(Source data)
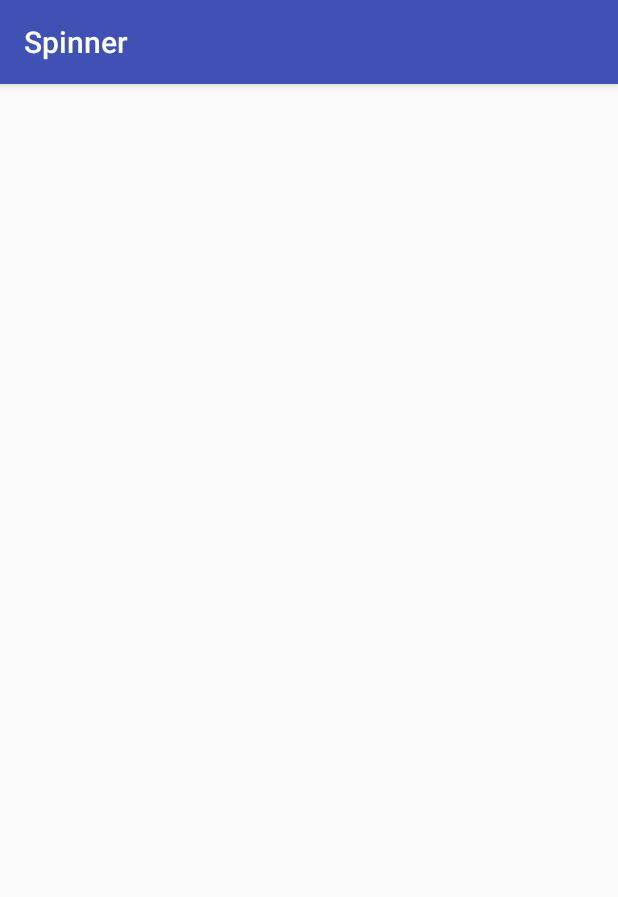
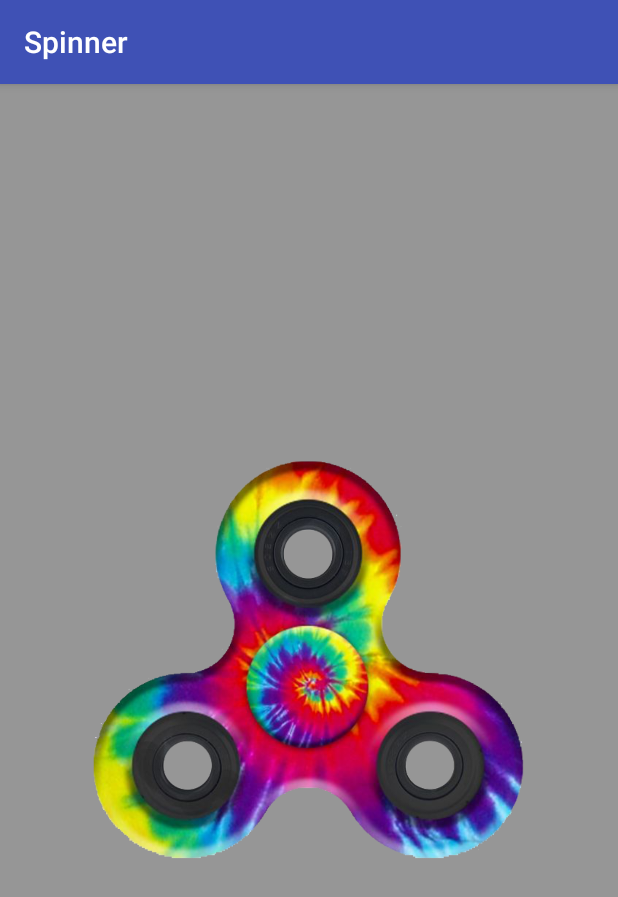
Before and after one commit to emmajeanmaher/fidgetR, an Android app: the screen it shows after launch (SpinActivity), after a tap on "SPIN", on a phone screen of 412 x 824 dp. Shown: the top 897 px of the screen. Run offline under Robolectric (Android 15) with nearby library versions, the phone set to English and light mode, and no system bars.

Commit message:
adding spinner

```diff
--- a/app/src/main/java/len/fidgetr/SpinActivity.java
+++ b/app/src/main/java/len/fidgetr/SpinActivity.java
@@ -1,14 +1,47 @@
 package len.fidgetr;
 
+import android.os.Bundle;
 import android.support.v7.app.AppCompatActivity;
-import android.os.Bundle;
+import android.view.View;
+import android.view.animation.Animation;
+import android.view.animation.RotateAnimation;
+import android.widget.ImageView;
+
+import java.util.Random;
 
 public class SpinActivity extends AppCompatActivity {
+
+    public static final Random RANDOM = new Random();
+    private View main;
+    private ImageView spinner;
+    private int lastAngle = -1;
 
     @Override
     protected void onCreate(Bundle savedInstanceState) {
         super.onCreate(savedInstanceState);
         setContentView(R.layout.activity_spin2);
         setTitle("Spinner");
+        main = findViewById(R.id.Mainspinner);
+        spinner = (ImageView) findViewById(R.id.spinner);
+
+        main.setOnClickListener(new View.OnClickListener(){
+            @Override
+            public void onClick(View view)
+            {
+                spin();
+            }
+        });
+    }
+    private void spin(){
+        int angle = RANDOM.nextInt(3600 - 360) + 360;
+        float pivotX = spinner.getWidth()/2;
+        float pivotY = spinner.getHeight()/2;
+
+        final Animation rotateAnimation = new RotateAnimation(lastAngle == -1 ? 0 : lastAngle, angle, pivotX, pivotY );
+        lastAngle = angle;
+        rotateAnimation.setDuration(2500);
+        rotateAnimation.setFillAfter(true);
+
+        spinner.startAnimation(rotateAnimation);
     }
 }
--- a/app/src/main/res/layout/activity_spin2.xml
+++ b/app/src/main/res/layout/activity_spin2.xml
@@ -2,8 +2,22 @@
 <android.support.constraint.ConstraintLayout xmlns:android="http://schemas.android.com/apk/res/android"
     xmlns:app="http://schemas.android.com/apk/res-auto"
     xmlns:tools="http://schemas.android.com/tools"
+    android:id="@+id/Mainspinner"
     android:layout_width="match_parent"
     android:layout_height="match_parent"
+    android:background="@color/black_overlay"
     tools:context="len.fidgetr.SpinActivity">
 
+    <ImageView
+        android:id="@+id/spinner"
+        android:layout_width="350dp"
+        android:layout_height="350dp"
+        android:src="@drawable/spinner"
+        android:layout_centerInParent="true"
+        android:background="@android:color/transparent"
+        app:layout_constraintLeft_toLeftOf="parent"
+        app:layout_constraintTop_toTopOf="parent"
+        app:layout_constraintBottom_toBottomOf="parent"
+        app:layout_constraintRight_toRightOf="parent" />
+
 </android.support.constraint.ConstraintLayout>
```
Also changed, not shown: app/src/main/res/drawable/spinner.png (added), app/src/main/spinner-web.png (added).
(End Source data)
**Directions:**
The answer should match the material exactly, with every picture removed.

**Exercise answer:**
Before and after one commit to emmajeanmaher/fidgetR, an Android app: the screen it shows after launch (SpinActivity), after a tap on "SPIN", on a phone screen of 412 x 824 dp. Shown: the top 897 px of the screen. Run offline under Robolectric (Android 15) with nearby library versions, the phone set to English and light mode, and no system bars.

Commit message:
adding spinner

```diff
--- a/app/src/main/java/len/fidgetr/SpinActivity.java
+++ b/app/src/main/java/len/fidgetr/SpinActivity.java
@@ -1,14 +1,47 @@
 package len.fidgetr;
 
+import android.os.Bundle;
 import android.support.v7.app.AppCompatActivity;
-import android.os.Bundle;
+import android.view.View;
+import android.view.animation.Animation;
+import android.view.animation.RotateAnimation;
+import android.widget.ImageView;
+
+import java.util.Random;
 
 public class SpinActivity extends AppCompatActivity {
+
+    public static final Random RANDOM = new Random();
+    private View main;
+    private ImageView spinner;
+    private int lastAngle = -1;
 
     @Override
     protected void onCreate(Bundle savedInstanceState) {
         super.onCreate(savedInstanceState);
         setContentView(R.layout.activity_spin2);
         setTitle("Spinner");
+        main = findViewById(R.id.Mainspinner);
+        spinner = (ImageView) findViewById(R.id.spinner);
+
+        main.setOnClickListener(new View.OnClickListener(){
+            @Override
+            public void onClick(View view)
+            {
+                spin();
+            }
+        });
+    }
+    private void spin(){
+        int angle = RANDOM.nextInt(3600 - 360) + 360;
+        float pivotX = spinner.getWidth()/2;
+        float pivotY = spinner.getHeight()/2;
+
+        final Animation rotateAnimation = new RotateAnimation(lastAngle == -1 ? 0 : lastAngle, angle, pivotX, pivotY );
+        lastAngle = angle;
+        rotateAnimation.setDuration(2500);
+        rotateAnimation.setFillAfter(true);
+
+        spinner.startAnimation(rotateAnimation);
     }
 }
--- a/app/src/main/res/layout/activity_spin2.xml
+++ b/app/src/main/res/layout/activity_spin2.xml
@@ -2,8 +2,22 @@
 <android.support.constraint.ConstraintLayout xmlns:android="http://schemas.android.com/apk/res/android"
     xmlns:app="http://schemas.android.com/apk/res-auto"
     xmlns:tools="http://schemas.android.com/tools"
+    android:id="@+id/Mainspinner"
     android:layout_width="match_parent"
     android:layout_height="match_parent"
+    android:background="@color/black_overlay"
     tools:context="len.fidgetr.SpinActivity">
 
+    <ImageView
+        android:id="@+id/spinner"
+        android:layout_width="350dp"
+        android:layout_height="350dp"
+        android:src="@drawable/spinner"
+        android:layout_centerInParent="true"
+        android:background="@android:color/transparent"
+        app:layout_constraintLeft_toLeftOf="parent"
+        app:layout_constraintTop_toTopOf="parent"
+        app:layout_constraintBottom_toBottomOf="parent"
+        app:layout_constraintRight_toRightOf="parent" />
+
 </android.support.constraint.ConstraintLayout>
```
Also changed, not shown: app/src/main/res/drawable/spinner.png (added), app/src/main/spinner-web.png (added).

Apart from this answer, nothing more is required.